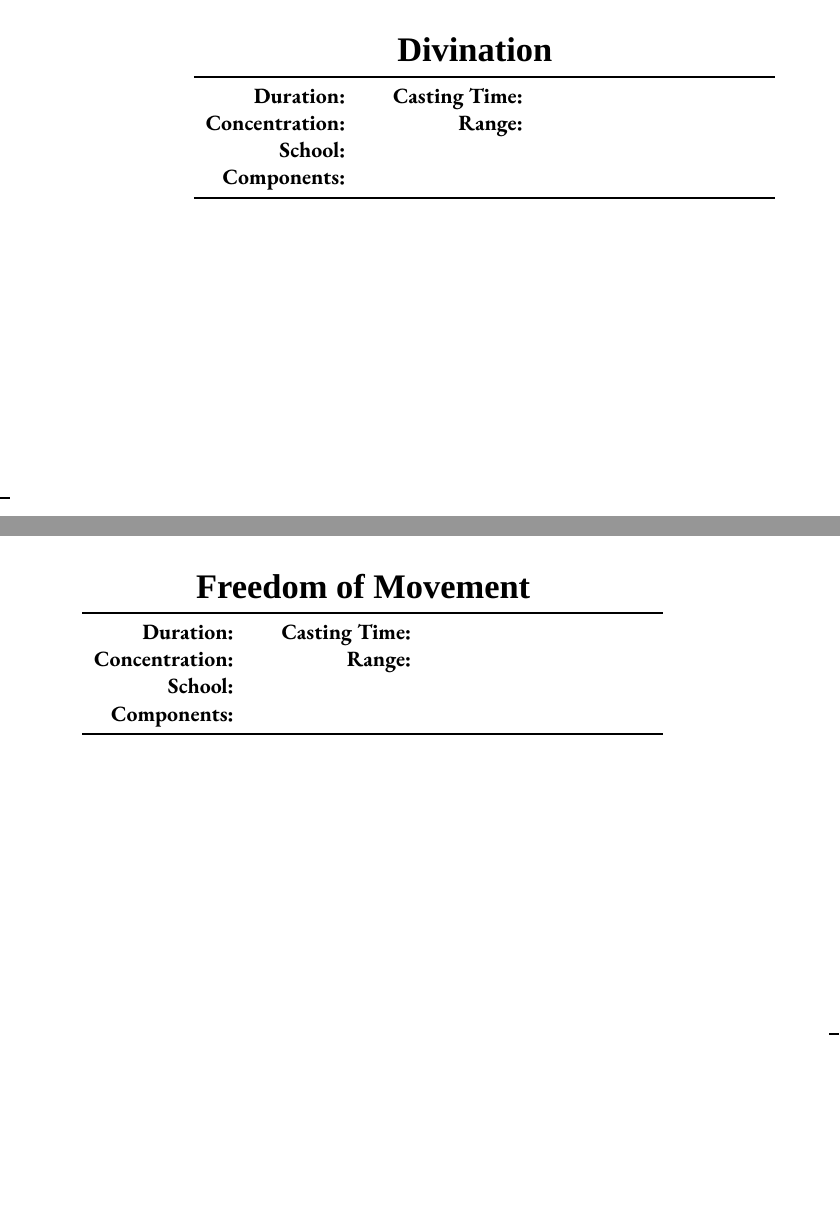
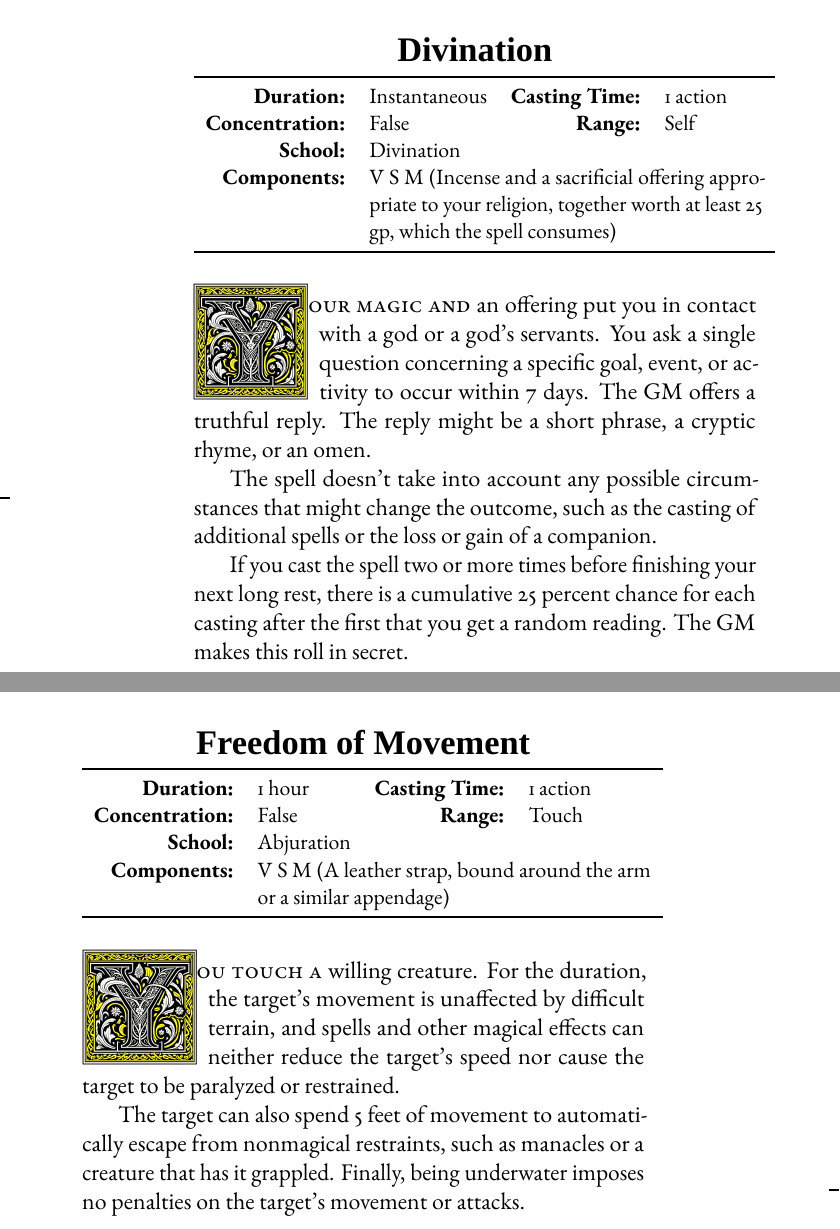
Before and after one commit to jonalv/bookstobind, a LaTeX book (dnd_cleric_spellbook/ClericSpellBook.tex): two parts of pages 102 and 103 of 156, joined at a grey line, cut so that both start at the same text, the shorter picture padded with empty space. Compiled offline with LuaLaTeX; a missing font is replaced by an installed copy or a similar font.

Commit message:
Add two missing spells

```diff
--- a/dnd_cleric_spellbook/ClericSpellBook.tex
+++ b/dnd_cleric_spellbook/ClericSpellBook.tex
@@ -1846,16 +1846,34 @@ If the target is native to a different plane of existence than the one you're on
 \begin{tabular}{rlrl}
 \toprule
 
-\textbf{Duration:} &  &
-\textbf{Casting Time:} &  \\
-\textbf{Concentration:} & &
-\textbf{Range:} &  \\
-\textbf{School:} &  \\
-\textbf{Components:} & \multicolumn{3}{p{0.7\textwidth}}{}\\
-
-\bottomrule
-\end{tabular}
-}
+\textbf{Duration:} & Instantaneous &
+\textbf{Casting Time:} & 1 action \\
+\textbf{Concentration:} & False &
+\textbf{Range:} & Self \\
+\textbf{School:} & Divination \\
+\textbf{Components:} & \multicolumn{3}{p{0.7\textwidth}}{ V S M (Incense and a
+sacrificial offering appropriate to your religion, together worth at least 25
+gp, which the spell consumes)}\\
+
+\bottomrule
+\end{tabular}
+}
+
+\vspace{1\baselineskip}\noindent
+\lettrine[lines=4]{\includegraphics[height=58pt]{initials/Y.png}}{our magic and}
+an offering put you in contact with a god or a god’s servants. You ask a single
+question concerning a specific goal, event, or activity to occur within 7 days.
+The GM offers a truthful reply. The reply might be a short phrase, a cryptic
+rhyme, or an omen.
+
+The spell doesn’t take into account any possible circumstances that might
+change the outcome, such as the casting of additional spells or the loss or
+gain of a companion.
+
+If you cast the spell two or more times before finishing your next long rest,
+there is a cumulative 25 percent chance for each casting after the first that
+you get a random reading. The GM makes this roll in secret.
+
 \newpage
 \section*{Freedom of Movement}
 {
@@ -1863,16 +1881,22 @@ If the target is native to a different plane of existence than the one you're on
 \begin{tabular}{rlrl}
 \toprule
 
-\textbf{Duration:} &  &
-\textbf{Casting Time:} &  \\
-\textbf{Concentration:} & &
-\textbf{Range:} &  \\
-\textbf{School:} &  \\
-\textbf{Components:} & \multicolumn{3}{p{0.7\textwidth}}{}\\
-
-\bottomrule
-\end{tabular}
-}
+\textbf{Duration:} & 1 hour  &
+\textbf{Casting Time:} & 1 action  \\
+\textbf{Concentration:} & False &
+\textbf{Range:} & Touch \\
+\textbf{School:} & Abjuration \\
+\textbf{Components:} & \multicolumn{3}{p{0.7\textwidth}}{V S M (A leather strap, bound around the arm or a similar appendage)}\\
+
+\bottomrule
+\end{tabular}
+}
+
+\vspace{1\baselineskip}\noindent
+\lettrine[lines=4]{\includegraphics[height=58pt]{initials/Y.png}}{ou touch a} willing creature. For the duration, the target’s movement is unaffected by difficult terrain, and spells and other magical effects can neither reduce the target’s speed nor cause the target to be paralyzed or restrained.
+
+The target can also spend 5 feet of movement to automatically escape from nonmagical restraints, such as manacles or a creature that has it grappled. Finally, being underwater imposes no penalties on the target’s movement or attacks.
+
 \newpage
 \begin{tikzpicture}[remember picture,overlay]
     \node[anchor=center] at (current page.center) {
```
***
§ Directions: Look over the records above and filter for each line with the word "spells".

§ Solution to this task:
Add two missing spells
+change the outcome, such as the casting of additional spells or the loss or
+\lettrine[lines=4]{\includegraphics[height=58pt]{initials/Y.png}}{ou touch a} willing creature. For the duration, the target’s movement is unaffected by difficult terrain, and spells and other magical effects can neither reduce the target’s speed nor cause the target to be paralyzed or restrained.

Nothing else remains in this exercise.